··· Material provided ···

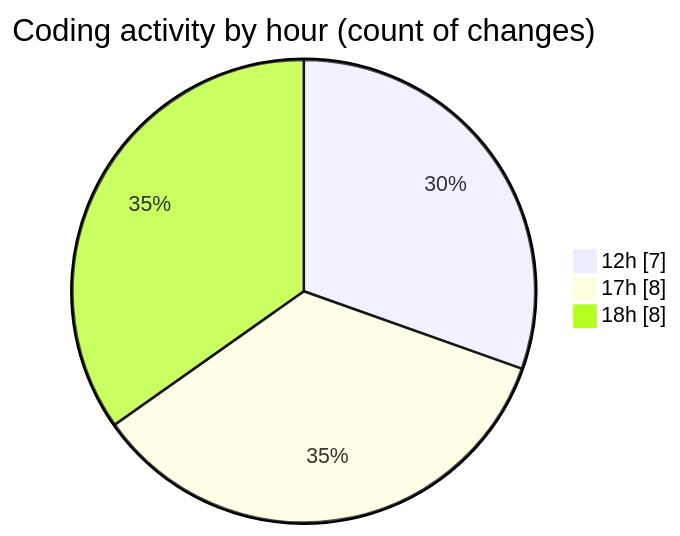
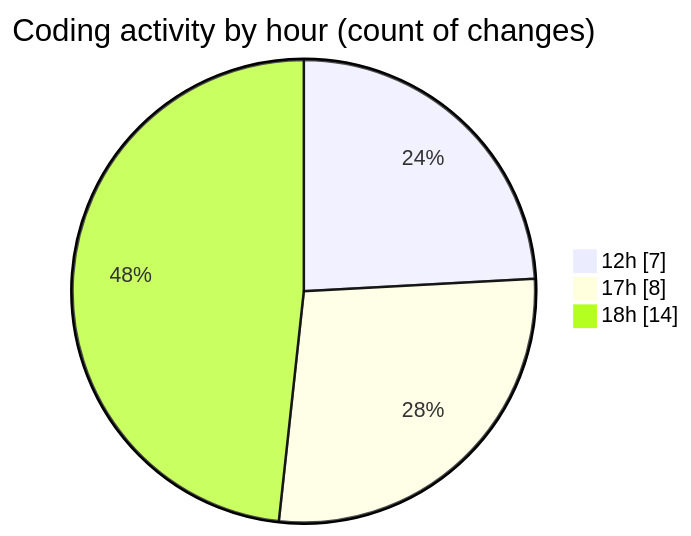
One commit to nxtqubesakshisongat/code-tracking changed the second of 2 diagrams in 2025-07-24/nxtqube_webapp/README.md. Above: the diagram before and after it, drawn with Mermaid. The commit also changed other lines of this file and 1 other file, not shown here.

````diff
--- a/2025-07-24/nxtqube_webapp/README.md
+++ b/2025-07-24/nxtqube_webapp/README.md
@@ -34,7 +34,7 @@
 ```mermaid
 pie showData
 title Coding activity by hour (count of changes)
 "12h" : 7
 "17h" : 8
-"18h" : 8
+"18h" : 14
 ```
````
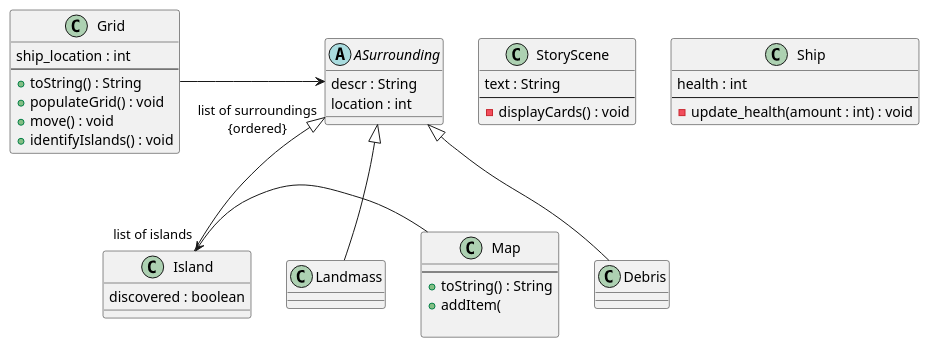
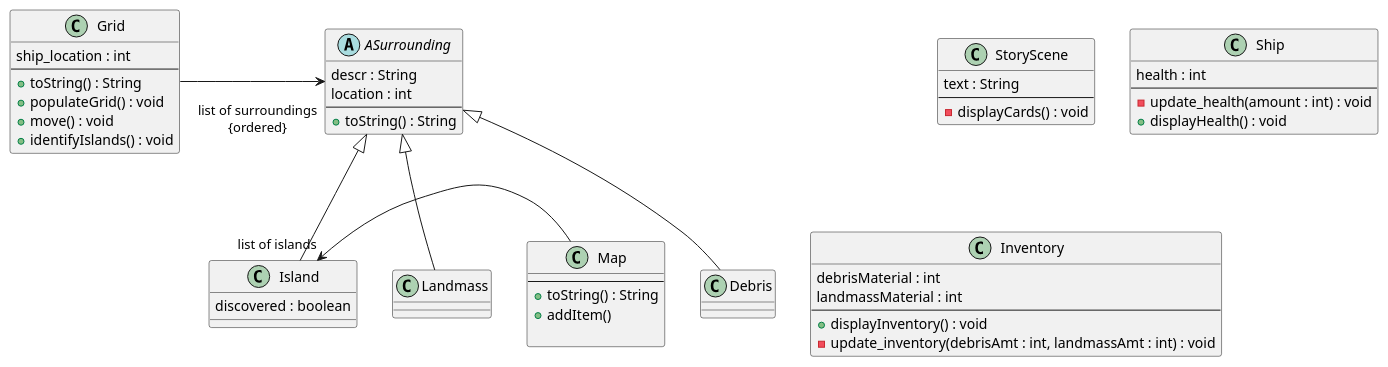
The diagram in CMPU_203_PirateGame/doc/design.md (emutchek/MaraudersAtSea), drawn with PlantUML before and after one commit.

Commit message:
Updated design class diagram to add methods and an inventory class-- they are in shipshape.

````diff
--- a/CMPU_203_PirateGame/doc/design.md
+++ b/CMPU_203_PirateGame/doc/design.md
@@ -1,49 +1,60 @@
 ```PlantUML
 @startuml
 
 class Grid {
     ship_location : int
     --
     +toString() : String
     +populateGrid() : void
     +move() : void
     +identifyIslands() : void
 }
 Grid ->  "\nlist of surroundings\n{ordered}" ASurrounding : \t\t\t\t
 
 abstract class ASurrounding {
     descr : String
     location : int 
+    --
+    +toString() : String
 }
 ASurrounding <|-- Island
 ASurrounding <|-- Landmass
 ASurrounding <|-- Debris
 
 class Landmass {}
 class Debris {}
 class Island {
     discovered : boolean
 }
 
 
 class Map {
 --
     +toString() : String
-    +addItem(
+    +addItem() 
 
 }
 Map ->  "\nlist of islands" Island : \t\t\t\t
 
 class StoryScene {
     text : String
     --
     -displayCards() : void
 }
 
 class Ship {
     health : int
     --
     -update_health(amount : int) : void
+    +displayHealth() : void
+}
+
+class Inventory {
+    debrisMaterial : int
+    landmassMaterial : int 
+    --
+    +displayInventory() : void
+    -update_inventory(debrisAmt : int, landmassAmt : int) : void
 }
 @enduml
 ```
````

···

What is expected:
Among the records above, find each line holding the string "class" and pull it out.

Answer section:
Updated design class diagram to add methods and an inventory class-- they are in shipshape.
 class Grid {
 abstract class ASurrounding {
 class Landmass {}
 class Debris {}
 class Island {
 class Map {
 class StoryScene {
 class Ship {
+class Inventory {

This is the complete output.